Necromancy and the Profane Aegis

Finally, there is an antinomian magic called the Profane Aegis. Demons exist in the depths beyond the planar void and some of them have enough power to extend influence into the Plane of Abiding. In the right times and with the right rituals, they can act as localized "deities" for the purpose of claiming souls in place of the Immortals. For this reason, adventurers are often advised to fight to the death or even commit suicide rather than be captured by demon worshipers. An adventurer ritually sacrificed on a Maelshyvean altar, for example, might not see the Immortals on the other end. Whether the demon in question returns the individual to the Plane of Abiding in a new body, much like the Immortals do, is wholly up to the whim of that demon.

Zamidren Book's Philosophy claims to practice a godless alchemy which produces the Profane Aegis without demonic aid, but there is no evidence to back up this claim, as any Philosopher who has departed will soon see. Necromancers who fall are advised to resurrect themselves rather than to rely overly much on the Profane Aegis, though sometimes it cannot be avoided entirely.

The Soul and Undeath

Most forms of corporeal undeath purely involve the body, in which an unwitting victim's soul departs their body along with their spirit and consciousness. This shell can then be reanimated with necromantic magic, forming an automaton with most of its bodily functions stopped. The heart does not beat, the brain does not think, the lungs do not breathe, the stomach does not digest. Though decay sometimes stops, any chance of true life returning to the body has left with the soul.

Incorporeal undeath typically involves the soul and spirit, or both, and may or may not involve the consciousness. Instead of slipping from the Plane of Abiding to the Starry Road, a soul or spirit may either become trapped on the Plane of Abiding due to a particularly traumatic death or memory. Alternatively, a particularly strong soul or spirit may choose to remain on the Plane of Abiding, either to try to finish something they could not accomplish in life, or simply from pure spite. Spirits such as these typically feed their spiritual essence with the deaths of others, and can last for millennia or even longer.

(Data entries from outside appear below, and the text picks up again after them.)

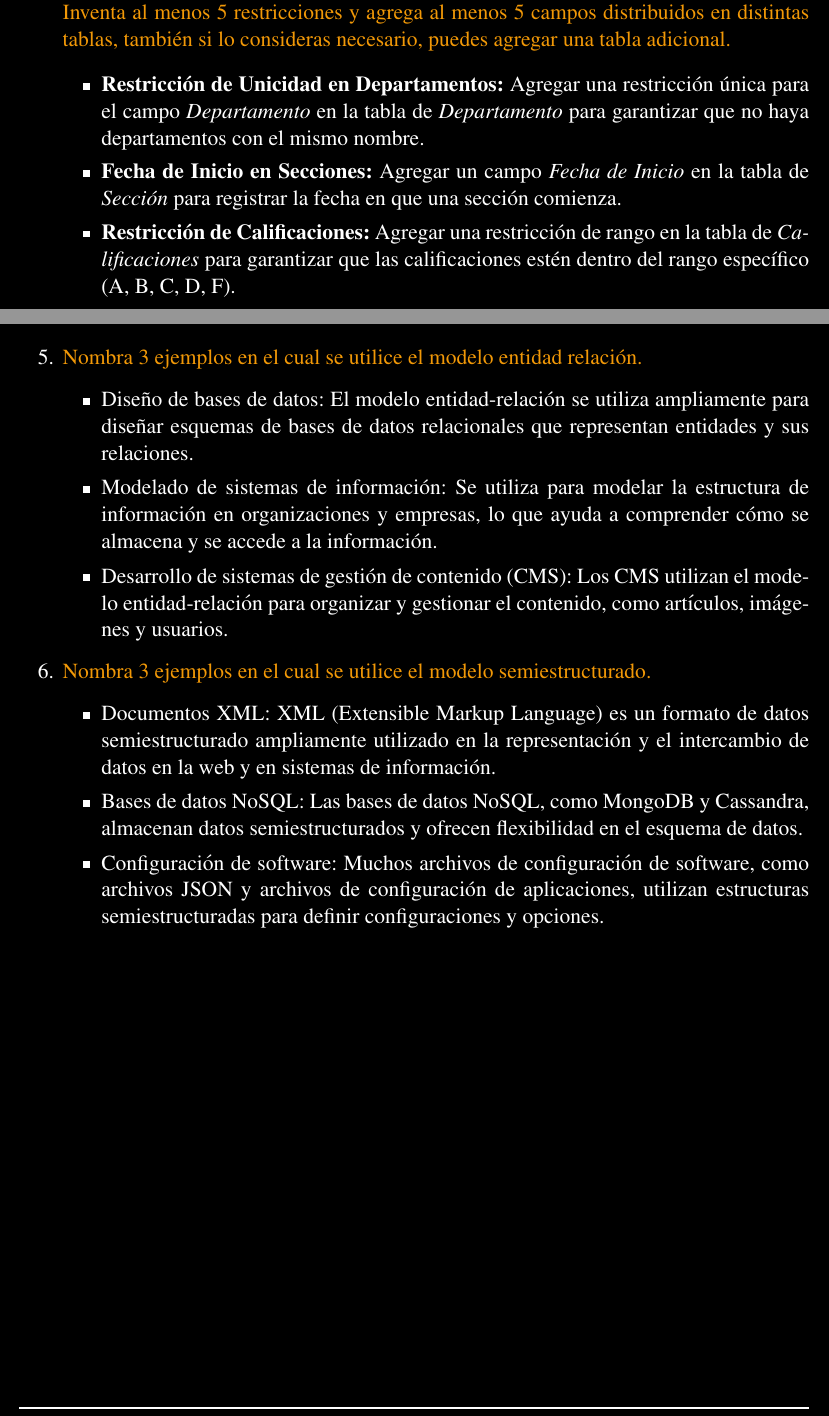
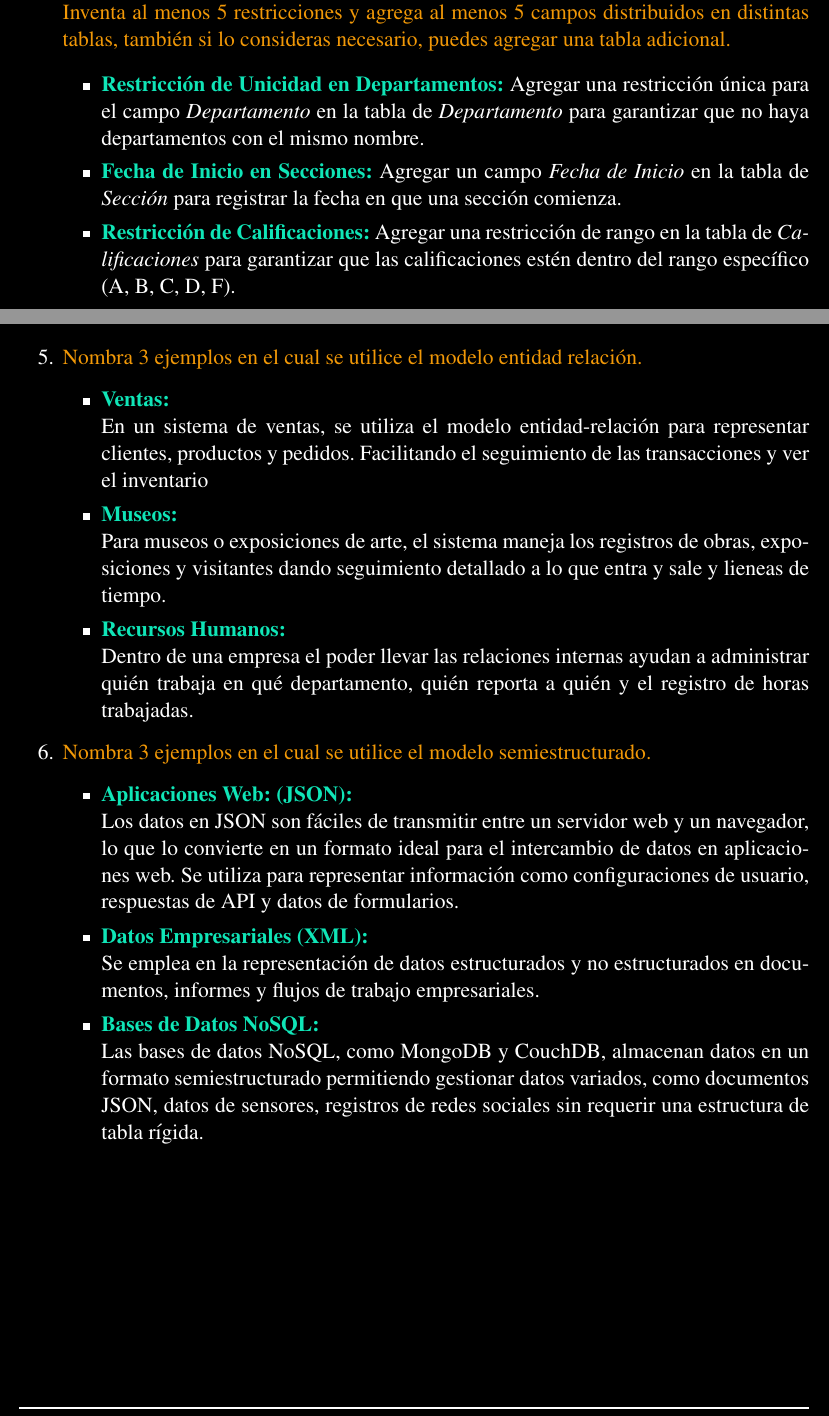
Before and after one commit to WokerSilva/PracFundBasesDatos, a LaTeX document (Practica02/main.tex): two parts of pages 4 and 8 of 8, joined at a grey line, cut so that both start at the same text. Compiled offline with pdfLaTeX.

Commit message:
Tarea Lista

```diff
--- a/Practica02/main.tex
+++ b/Practica02/main.tex
@@ -176,9 +174,9 @@ Completa el modelo con los siguientes aspectos:
     adicional.}
 
     \begin{itemize}
-      \item \textbf{Restricción de Unicidad en Departamentos:} Agregar una restricción única para el campo \textit{Departamento} en la tabla de \textit{Departamento} para garantizar que no haya departamentos con el mismo nombre.
+      \item \textcolor{water}{\textbf{Restricción de Unicidad en Departamentos:}} Agregar una restricción única para el campo \textit{Departamento} en la tabla de \textit{Departamento} para garantizar que no haya departamentos con el mismo nombre.
 
-      \item \textbf{Fecha de Inicio en Secciones:} Agregar un campo \textit{Fecha de Inicio} en la tabla de \textit{Sección} para registrar la fecha en que una sección comienza.
+      \item \textcolor{water}{\textbf{Fecha de Inicio en Secciones:}} Agregar un campo \textit{Fecha de Inicio} en la tabla de \textit{Sección} para registrar la fecha en que una sección comienza.
 
-      \item \textbf{Restricción de Calificaciones:} Agregar una restricción de rango en la tabla de \textit{Calificaciones} para garantizar que las calificaciones estén dentro del rango específico (A, B, C, D, F).
+      \item \textcolor{water}{\textbf{Restricción de Calificaciones:}} Agregar una restricción de rango en la tabla de \textit{Calificaciones} para garantizar que las calificaciones estén dentro del rango específico (A, B, C, D, F).
 
@@ -332,25 +330,43 @@ Completa el modelo con los siguientes aspectos:
     \thispagestyle{fancy} % Aplicar estilo de primera página
     \item \textcolor{sun}{Nombra 3 ejemplos en el cual se utilice el modelo entidad relación.}
     \begin{itemize}
-      \item Diseño de bases de datos: El modelo entidad-relación se utiliza ampliamente para diseñar esquemas de bases de datos relacionales que representan entidades y sus relaciones.
-      \item Modelado de sistemas de información: Se utiliza para modelar la estructura de información en organizaciones y empresas, lo que ayuda a comprender cómo se almacena y se accede a la información.
-      \item Desarrollo de sistemas de gestión de contenido (CMS): Los CMS utilizan el modelo entidad-relación para organizar y gestionar el contenido, como artículos, imágenes y usuarios.
+      \item \textcolor{water}{\textbf{Ventas:}}\\
+      En un sistema de ventas, se utiliza el modelo entidad-relación para representar clientes,
+       productos y pedidos. Facilitando el seguimiento de las transacciones y ver el inventario
+
+      \item \textcolor{water}{\textbf{Museos:}}\\
+      Para museos o exposiciones de arte, el sistema maneja los registros de obras, exposiciones y visitantes dando seguimiento
+       detallado a lo que entra y sale y lieneas de tiempo.
+
+      \item \textcolor{water}{\textbf{Recursos Humanos:}}\\
+      Dentro de una empresa el poder llevar las relaciones internas ayudan a administrar quién trabaja en qué departamento,
+      quién reporta a quién y el registro de horas trabajadas.
+
     \end{itemize}
     \thispagestyle{fancy} % Aplicar estilo de primera página
     \item \textcolor{sun}{Nombra 3 ejemplos en el cual se utilice el modelo semiestructurado.}
     \begin{itemize}
-      \item Documentos XML: XML (Extensible Markup Language) es un formato de datos semiestructurado ampliamente utilizado en la representación y el intercambio de datos en la web y en sistemas de información.
-      \item Bases de datos NoSQL: Las bases de datos NoSQL, como MongoDB y Cassandra, almacenan datos semiestructurados y ofrecen flexibilidad en el esquema de datos.
-      \item Configuración de software: Muchos archivos de configuración de software, como archivos JSON y archivos de configuración de aplicaciones, utilizan estructuras semiestructuradas para definir configuraciones y opciones.
+      \item \textcolor{water}{\textbf{Aplicaciones Web: (JSON):}}\\
+      Los datos en JSON son fáciles de transmitir entre un servidor web y un navegador, lo que lo convierte en un formato ideal para
+       el intercambio de datos en aplicaciones web. Se utiliza para representar información como configuraciones de usuario,
+       respuestas de API y datos de formularios.
+
+      \item \textcolor{water}{\textbf{Datos Empresariales (XML): }}\\
+      Se emplea en la representación de datos estructurados y no estructurados en documentos, informes y flujos de trabajo empresariales.
+
+      \item \textcolor{water}{\textbf{Bases de Datos NoSQL:}}\\
+      Las bases de datos NoSQL, como MongoDB y CouchDB, almacenan datos en un formato semiestructurado permitiendo gestionar datos
+       variados, como documentos JSON, datos de sensores, registros de redes sociales sin requerir una estructura de tabla rígida.
     \end{itemize}
 \end{enumerate}
+
+
+
 
 %\newpage
 %\thispagestyle{fancy} % Aplicar estilo de primera página
 
 %\printbibliography
-
-
 %\newpage
 %\thispagestyle{fancy} % Aplicar estilo de primera página
 %\NoBgThispage % Quita el fondo de la pagina
```
Also changed, not shown: Practica02/main.tex (18 more changed lines).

It is also possible for a raw spirit to be stripped away and remain on the Plane of Abiding while either the soul or the consciousness slips to the Starry Road on its own. In this case, the memory remains and may manifest itself, but any will or driving force does not. It is also possible for a spirit to shatter into pieces, each piece housing an individual memory. Spirits can also sometimes possess either still-living creatures or corpses, shoving aside any conscious that is already there to enact its own will.

Finally, there is the Lich. Liches are a rather interesting conundrum. Typically a lich becomes one voluntarily, though not always, and, when voluntary, it is nearly always either as an absolute last resort when all other options are even worse, or the result of insanity. First, the body dies. The soul is stripped away and departs for the Starry Road, leaving behind the raw spirit and consciousness. Then the spirit and consciousness possesses its own corpse, rendering it an undead creature. In many ways, a lich is no different than a corpse possessed by a spirit; it's merely possessing its own. Liches often, but not always, begin as necromancers, and typically use necromancy after becoming a lich. They are effectively immortal, as their spirit and consciousness are now housed by a body, albeit an undead one, and they simply regenerate their body if struck down.

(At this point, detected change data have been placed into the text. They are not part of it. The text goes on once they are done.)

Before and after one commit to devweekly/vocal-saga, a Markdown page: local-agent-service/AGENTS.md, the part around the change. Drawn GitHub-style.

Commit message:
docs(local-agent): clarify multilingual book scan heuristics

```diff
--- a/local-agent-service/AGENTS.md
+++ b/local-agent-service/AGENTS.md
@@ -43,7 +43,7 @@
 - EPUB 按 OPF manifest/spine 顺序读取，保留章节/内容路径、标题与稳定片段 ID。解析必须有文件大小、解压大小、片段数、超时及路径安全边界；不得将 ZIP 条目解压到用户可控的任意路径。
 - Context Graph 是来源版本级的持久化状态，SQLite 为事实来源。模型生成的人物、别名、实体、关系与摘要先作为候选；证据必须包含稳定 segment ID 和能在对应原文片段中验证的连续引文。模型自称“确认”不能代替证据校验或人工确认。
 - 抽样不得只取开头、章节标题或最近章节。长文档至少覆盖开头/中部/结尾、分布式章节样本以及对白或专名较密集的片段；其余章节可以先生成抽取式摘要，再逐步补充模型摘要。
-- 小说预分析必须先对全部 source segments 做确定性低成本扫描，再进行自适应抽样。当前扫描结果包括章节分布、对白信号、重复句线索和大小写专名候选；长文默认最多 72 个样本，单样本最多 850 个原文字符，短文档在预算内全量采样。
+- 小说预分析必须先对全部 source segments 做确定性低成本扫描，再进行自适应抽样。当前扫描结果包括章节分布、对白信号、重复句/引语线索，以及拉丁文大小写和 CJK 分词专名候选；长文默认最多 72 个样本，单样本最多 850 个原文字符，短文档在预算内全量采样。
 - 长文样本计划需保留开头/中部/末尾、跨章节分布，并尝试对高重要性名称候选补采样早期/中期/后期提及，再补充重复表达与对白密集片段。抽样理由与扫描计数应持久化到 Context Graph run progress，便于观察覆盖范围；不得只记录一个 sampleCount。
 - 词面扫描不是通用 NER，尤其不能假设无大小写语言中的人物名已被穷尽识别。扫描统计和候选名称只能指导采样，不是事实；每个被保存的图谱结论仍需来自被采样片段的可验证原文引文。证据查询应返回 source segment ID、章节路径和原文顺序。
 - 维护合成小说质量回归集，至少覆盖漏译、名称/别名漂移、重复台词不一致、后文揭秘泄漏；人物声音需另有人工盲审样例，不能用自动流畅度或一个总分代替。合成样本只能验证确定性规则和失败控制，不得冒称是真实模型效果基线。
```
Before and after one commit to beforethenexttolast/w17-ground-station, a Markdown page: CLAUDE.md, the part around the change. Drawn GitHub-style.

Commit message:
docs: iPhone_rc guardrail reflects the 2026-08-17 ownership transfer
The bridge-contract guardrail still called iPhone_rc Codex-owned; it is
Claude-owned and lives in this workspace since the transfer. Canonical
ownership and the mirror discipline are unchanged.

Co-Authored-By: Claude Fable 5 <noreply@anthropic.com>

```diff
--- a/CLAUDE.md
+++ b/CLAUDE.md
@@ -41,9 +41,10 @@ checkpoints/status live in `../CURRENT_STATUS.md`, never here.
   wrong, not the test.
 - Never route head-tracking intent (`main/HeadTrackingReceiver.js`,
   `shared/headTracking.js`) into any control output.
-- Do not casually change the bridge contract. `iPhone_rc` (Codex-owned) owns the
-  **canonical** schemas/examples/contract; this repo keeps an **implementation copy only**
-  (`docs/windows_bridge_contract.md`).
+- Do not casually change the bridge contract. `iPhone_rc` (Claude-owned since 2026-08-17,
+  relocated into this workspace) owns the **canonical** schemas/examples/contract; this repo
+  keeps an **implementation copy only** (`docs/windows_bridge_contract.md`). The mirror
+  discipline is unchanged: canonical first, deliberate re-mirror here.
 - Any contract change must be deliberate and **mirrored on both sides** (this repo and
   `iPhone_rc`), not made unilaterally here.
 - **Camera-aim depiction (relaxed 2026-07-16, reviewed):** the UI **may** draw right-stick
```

Death and Necromancy

Outside the Wheel of the Prydaens, which is reserved for them, the best way to avoid any of these ultimate fates is to avoid death entirely. Undeath is still death, as is departing to the Starry Road in any form. Thanatology can be used to extend one's lifespan, as can certain magics if death should occur. These methods are largely up to the individual that practices them, and are a closely guarded secret by those who have achieved lifespans of millennia.